Copy the records word for word, omitting all pictures.

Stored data
▶

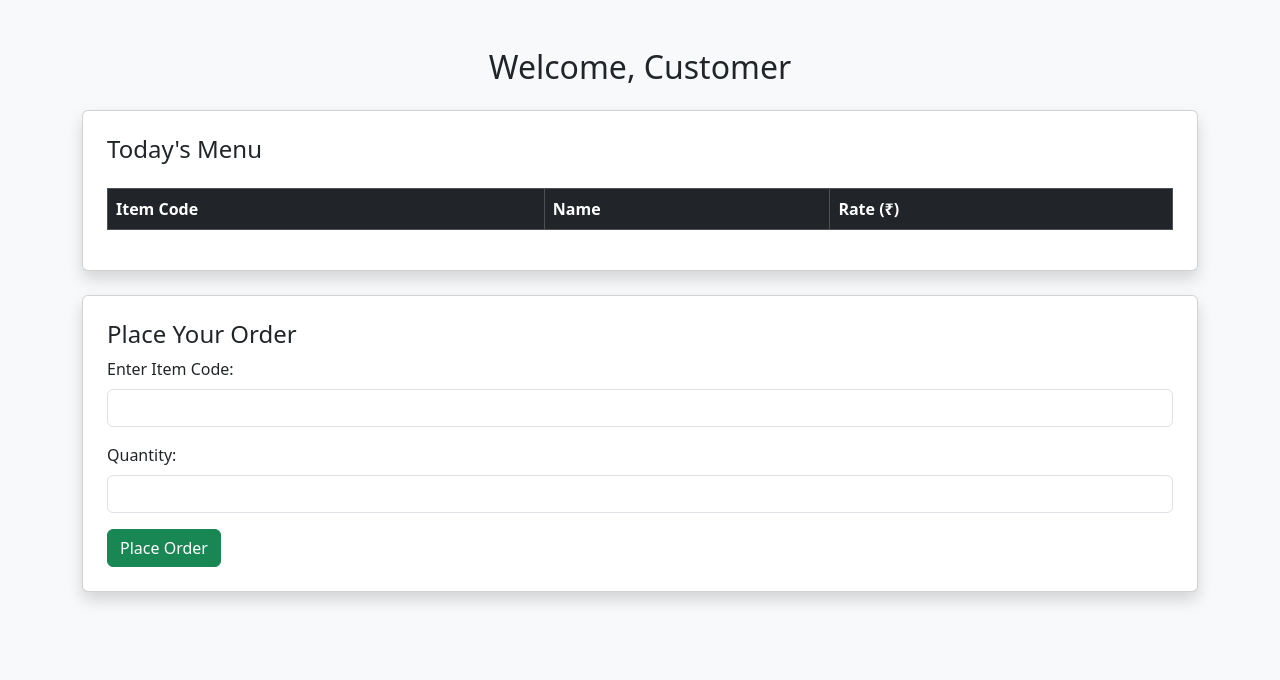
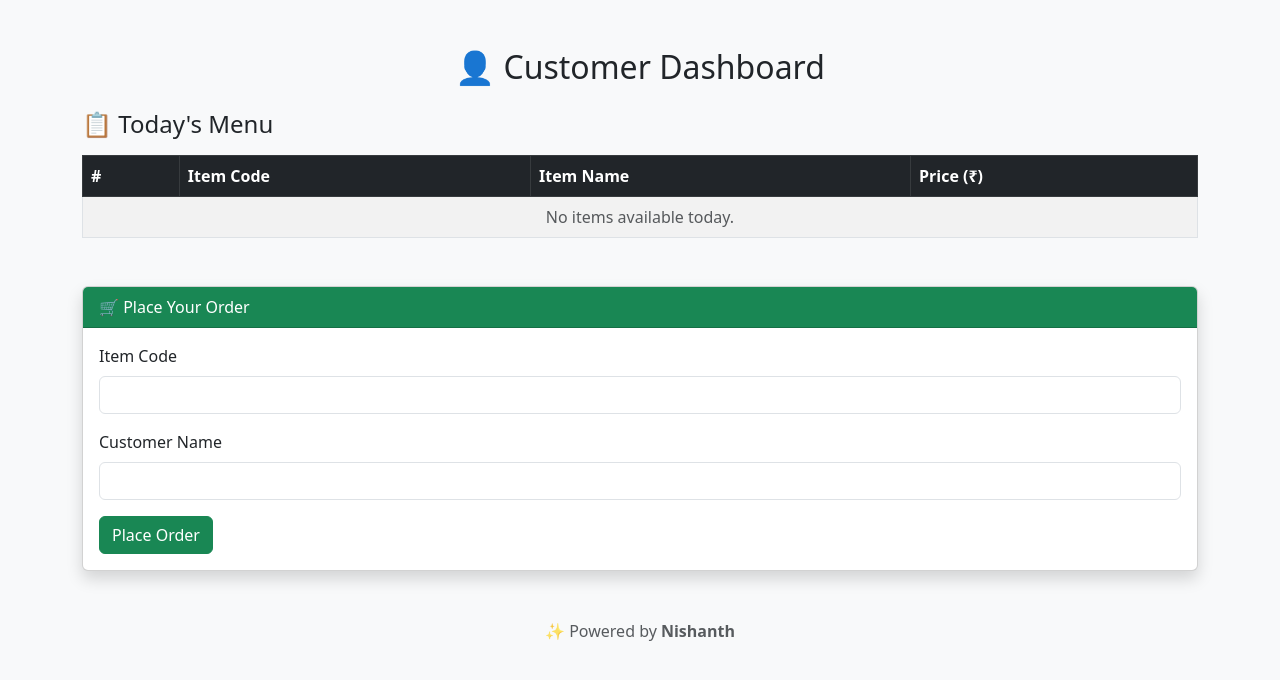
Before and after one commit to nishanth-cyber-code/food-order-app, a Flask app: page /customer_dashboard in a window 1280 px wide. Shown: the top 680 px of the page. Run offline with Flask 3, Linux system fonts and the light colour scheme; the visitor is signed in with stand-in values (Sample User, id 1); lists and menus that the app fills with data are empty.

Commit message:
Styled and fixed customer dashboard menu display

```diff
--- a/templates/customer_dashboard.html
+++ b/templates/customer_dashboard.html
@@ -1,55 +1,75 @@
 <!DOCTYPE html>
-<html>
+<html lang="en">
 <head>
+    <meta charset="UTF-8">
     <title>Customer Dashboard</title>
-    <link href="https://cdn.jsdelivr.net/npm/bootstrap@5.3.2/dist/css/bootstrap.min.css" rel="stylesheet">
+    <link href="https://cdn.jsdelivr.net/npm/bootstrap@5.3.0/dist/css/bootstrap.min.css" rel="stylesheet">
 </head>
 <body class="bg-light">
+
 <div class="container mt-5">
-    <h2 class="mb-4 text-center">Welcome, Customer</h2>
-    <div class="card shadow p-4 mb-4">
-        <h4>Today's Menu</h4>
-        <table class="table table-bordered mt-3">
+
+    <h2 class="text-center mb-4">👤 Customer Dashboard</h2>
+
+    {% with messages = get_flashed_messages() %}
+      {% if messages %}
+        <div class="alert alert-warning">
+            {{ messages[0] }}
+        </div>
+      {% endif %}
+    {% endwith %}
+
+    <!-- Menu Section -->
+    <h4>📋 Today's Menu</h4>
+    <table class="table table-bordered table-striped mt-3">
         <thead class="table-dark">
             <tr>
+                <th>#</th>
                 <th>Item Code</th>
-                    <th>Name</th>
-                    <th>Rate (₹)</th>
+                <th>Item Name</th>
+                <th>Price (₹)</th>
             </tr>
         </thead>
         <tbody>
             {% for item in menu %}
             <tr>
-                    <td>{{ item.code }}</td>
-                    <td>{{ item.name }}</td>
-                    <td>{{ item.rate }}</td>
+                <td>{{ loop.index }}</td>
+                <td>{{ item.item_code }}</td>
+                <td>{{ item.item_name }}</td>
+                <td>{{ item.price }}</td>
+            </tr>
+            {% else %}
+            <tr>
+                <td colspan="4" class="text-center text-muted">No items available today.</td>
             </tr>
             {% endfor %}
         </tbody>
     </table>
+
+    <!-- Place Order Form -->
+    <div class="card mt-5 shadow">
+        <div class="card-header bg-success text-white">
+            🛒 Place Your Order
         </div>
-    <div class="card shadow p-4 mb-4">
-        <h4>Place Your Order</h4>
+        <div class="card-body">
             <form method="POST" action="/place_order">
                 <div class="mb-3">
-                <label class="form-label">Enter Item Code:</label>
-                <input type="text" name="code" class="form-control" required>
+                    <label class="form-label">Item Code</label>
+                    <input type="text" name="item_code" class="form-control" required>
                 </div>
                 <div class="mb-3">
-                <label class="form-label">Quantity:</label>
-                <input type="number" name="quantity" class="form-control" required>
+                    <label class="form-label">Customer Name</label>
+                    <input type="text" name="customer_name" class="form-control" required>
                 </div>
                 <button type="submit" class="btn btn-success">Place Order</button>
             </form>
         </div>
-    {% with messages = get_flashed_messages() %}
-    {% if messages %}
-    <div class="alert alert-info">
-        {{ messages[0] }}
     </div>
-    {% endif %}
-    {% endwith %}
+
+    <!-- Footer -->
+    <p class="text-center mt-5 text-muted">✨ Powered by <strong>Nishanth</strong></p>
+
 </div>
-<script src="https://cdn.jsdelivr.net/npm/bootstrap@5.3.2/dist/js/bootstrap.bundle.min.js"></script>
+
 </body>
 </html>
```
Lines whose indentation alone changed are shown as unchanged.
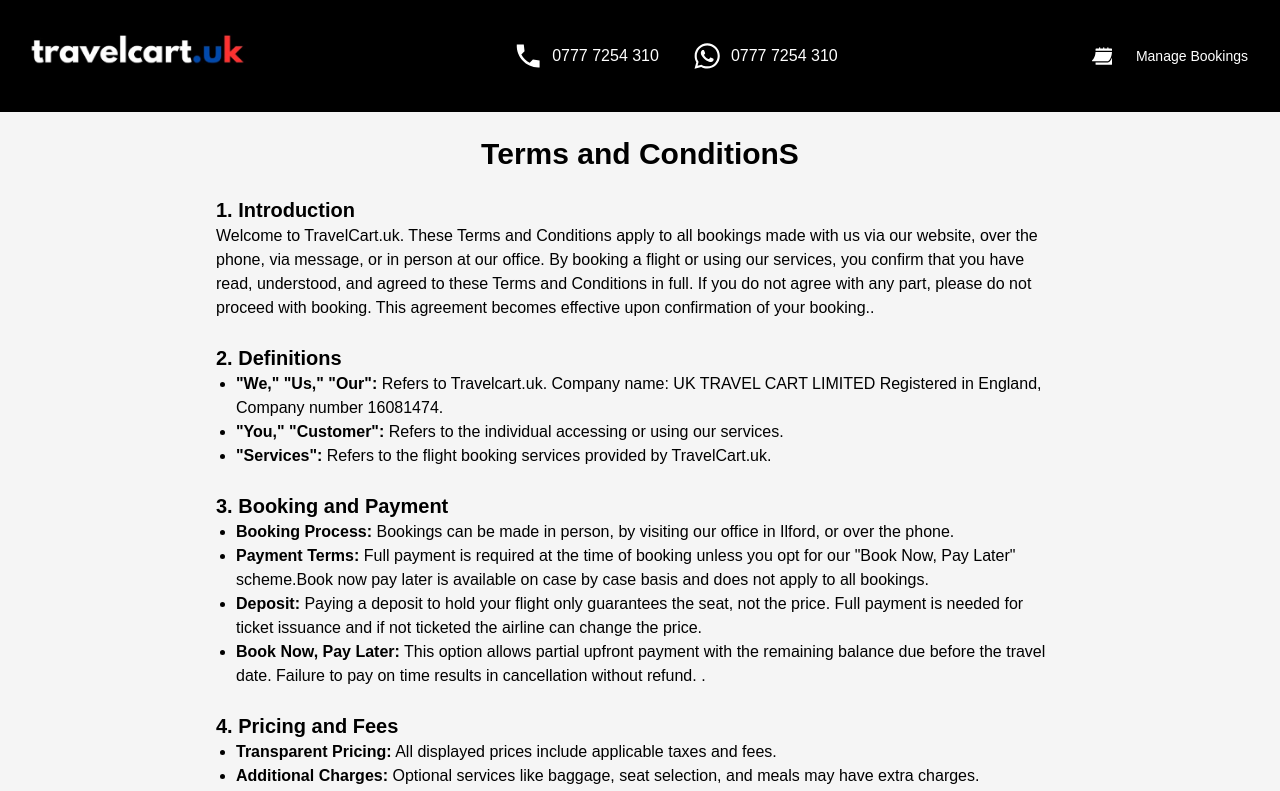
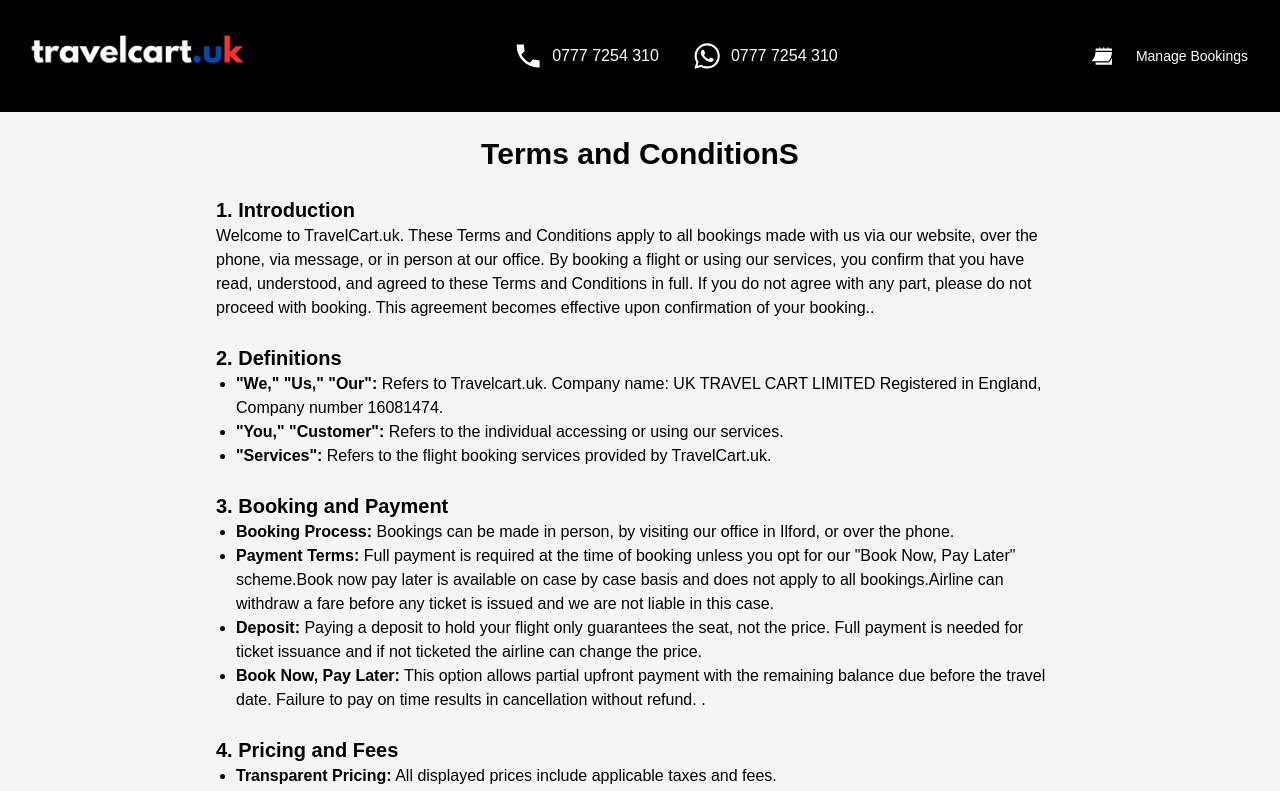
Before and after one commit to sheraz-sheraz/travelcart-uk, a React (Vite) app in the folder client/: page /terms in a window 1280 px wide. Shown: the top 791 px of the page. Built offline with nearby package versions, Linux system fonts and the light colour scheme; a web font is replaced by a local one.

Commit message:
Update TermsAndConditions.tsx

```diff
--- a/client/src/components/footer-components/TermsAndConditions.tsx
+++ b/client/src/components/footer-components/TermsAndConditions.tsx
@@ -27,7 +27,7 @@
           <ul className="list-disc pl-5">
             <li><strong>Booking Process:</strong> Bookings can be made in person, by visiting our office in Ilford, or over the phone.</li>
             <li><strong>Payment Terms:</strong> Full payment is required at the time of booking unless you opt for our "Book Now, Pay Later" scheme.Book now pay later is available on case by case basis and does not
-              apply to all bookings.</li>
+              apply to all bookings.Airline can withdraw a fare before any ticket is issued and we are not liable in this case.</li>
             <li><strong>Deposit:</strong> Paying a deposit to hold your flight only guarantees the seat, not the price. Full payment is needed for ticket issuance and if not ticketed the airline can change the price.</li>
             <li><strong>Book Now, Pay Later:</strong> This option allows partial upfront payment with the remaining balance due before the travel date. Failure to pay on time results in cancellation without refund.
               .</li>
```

◀

- _Reply to the exercise_:
Before and after one commit to nishanth-cyber-code/food-order-app, a Flask app: page /customer_dashboard in a window 1280 px wide. Shown: the top 680 px of the page. Run offline with Flask 3, Linux system fonts and the light colour scheme; the visitor is signed in with stand-in values (Sample User, id 1); lists and menus that the app fills with data are empty.

Commit message:
Styled and fixed customer dashboard menu display

```diff
--- a/templates/customer_dashboard.html
+++ b/templates/customer_dashboard.html
@@ -1,55 +1,75 @@
 <!DOCTYPE html>
-<html>
+<html lang="en">
 <head>
+    <meta charset="UTF-8">
     <title>Customer Dashboard</title>
-    <link href="https://cdn.jsdelivr.net/npm/bootstrap@5.3.2/dist/css/bootstrap.min.css" rel="stylesheet">
+    <link href="https://cdn.jsdelivr.net/npm/bootstrap@5.3.0/dist/css/bootstrap.min.css" rel="stylesheet">
 </head>
 <body class="bg-light">
+
 <div class="container mt-5">
-    <h2 class="mb-4 text-center">Welcome, Customer</h2>
-    <div class="card shadow p-4 mb-4">
-        <h4>Today's Menu</h4>
-        <table class="table table-bordered mt-3">
+
+    <h2 class="text-center mb-4">👤 Customer Dashboard</h2>
+
+    {% with messages = get_flashed_messages() %}
+      {% if messages %}
+        <div class="alert alert-warning">
+            {{ messages[0] }}
+        </div>
+      {% endif %}
+    {% endwith %}
+
+    <!-- Menu Section -->
+    <h4>📋 Today's Menu</h4>
+    <table class="table table-bordered table-striped mt-3">
         <thead class="table-dark">
             <tr>
+                <th>#</th>
                 <th>Item Code</th>
-                    <th>Name</th>
-                    <th>Rate (₹)</th>
+                <th>Item Name</th>
+                <th>Price (₹)</th>
             </tr>
         </thead>
         <tbody>
             {% for item in menu %}
             <tr>
-                    <td>{{ item.code }}</td>
-                    <td>{{ item.name }}</td>
-                    <td>{{ item.rate }}</td>
+                <td>{{ loop.index }}</td>
+                <td>{{ item.item_code }}</td>
+                <td>{{ item.item_name }}</td>
+                <td>{{ item.price }}</td>
+            </tr>
+            {% else %}
+            <tr>
+                <td colspan="4" class="text-center text-muted">No items available today.</td>
             </tr>
             {% endfor %}
         </tbody>
     </table>
+
+    <!-- Place Order Form -->
+    <div class="card mt-5 shadow">
+        <div class="card-header bg-success text-white">
+            🛒 Place Your Order
         </div>
-    <div class="card shadow p-4 mb-4">
-        <h4>Place Your Order</h4>
+        <div class="card-body">
             <form method="POST" action="/place_order">
                 <div class="mb-3">
-                <label class="form-label">Enter Item Code:</label>
-                <input type="text" name="code" class="form-control" required>
+                    <label class="form-label">Item Code</label>
+                    <input type="text" name="item_code" class="form-control" required>
                 </div>
                 <div class="mb-3">
-                <label class="form-label">Quantity:</label>
-                <input type="number" name="quantity" class="form-control" required>
+                    <label class="form-label">Customer Name</label>
+                    <input type="text" name="customer_name" class="form-control" required>
                 </div>
                 <button type="submit" class="btn btn-success">Place Order</button>
             </form>
         </div>
-    {% with messages = get_flashed_messages() %}
-    {% if messages %}
-    <div class="alert alert-info">
-        {{ messages[0] }}
     </div>
-    {% endif %}
-    {% endwith %}
+
+    <!-- Footer -->
+    <p class="text-center mt-5 text-muted">✨ Powered by <strong>Nishanth</strong></p>
+
 </div>
-<script src="https://cdn.jsdelivr.net/npm/bootstrap@5.3.2/dist/js/bootstrap.bundle.min.js"></script>
+
 </body>
 </html>
```
Lines whose indentation alone changed are shown as unchanged.
Before and after one commit to sheraz-sheraz/travelcart-uk, a React (Vite) app in the folder client/: page /terms in a window 1280 px wide. Shown: the top 791 px of the page. Built offline with nearby package versions, Linux system fonts and the light colour scheme; a web font is replaced by a local one.

Commit message:
Update TermsAndConditions.tsx

```diff
--- a/client/src/components/footer-components/TermsAndConditions.tsx
+++ b/client/src/components/footer-components/TermsAndConditions.tsx
@@ -27,7 +27,7 @@
           <ul className="list-disc pl-5">
             <li><strong>Booking Process:</strong> Bookings can be made in person, by visiting our office in Ilford, or over the phone.</li>
             <li><strong>Payment Terms:</strong> Full payment is required at the time of booking unless you opt for our "Book Now, Pay Later" scheme.Book now pay later is available on case by case basis and does not
-              apply to all bookings.</li>
+              apply to all bookings.Airline can withdraw a fare before any ticket is issued and we are not liable in this case.</li>
             <li><strong>Deposit:</strong> Paying a deposit to hold your flight only guarantees the seat, not the price. Full payment is needed for ticket issuance and if not ticketed the airline can change the price.</li>
             <li><strong>Book Now, Pay Later:</strong> This option allows partial upfront payment with the remaining balance due before the travel date. Failure to pay on time results in cancellation without refund.
               .</li>
```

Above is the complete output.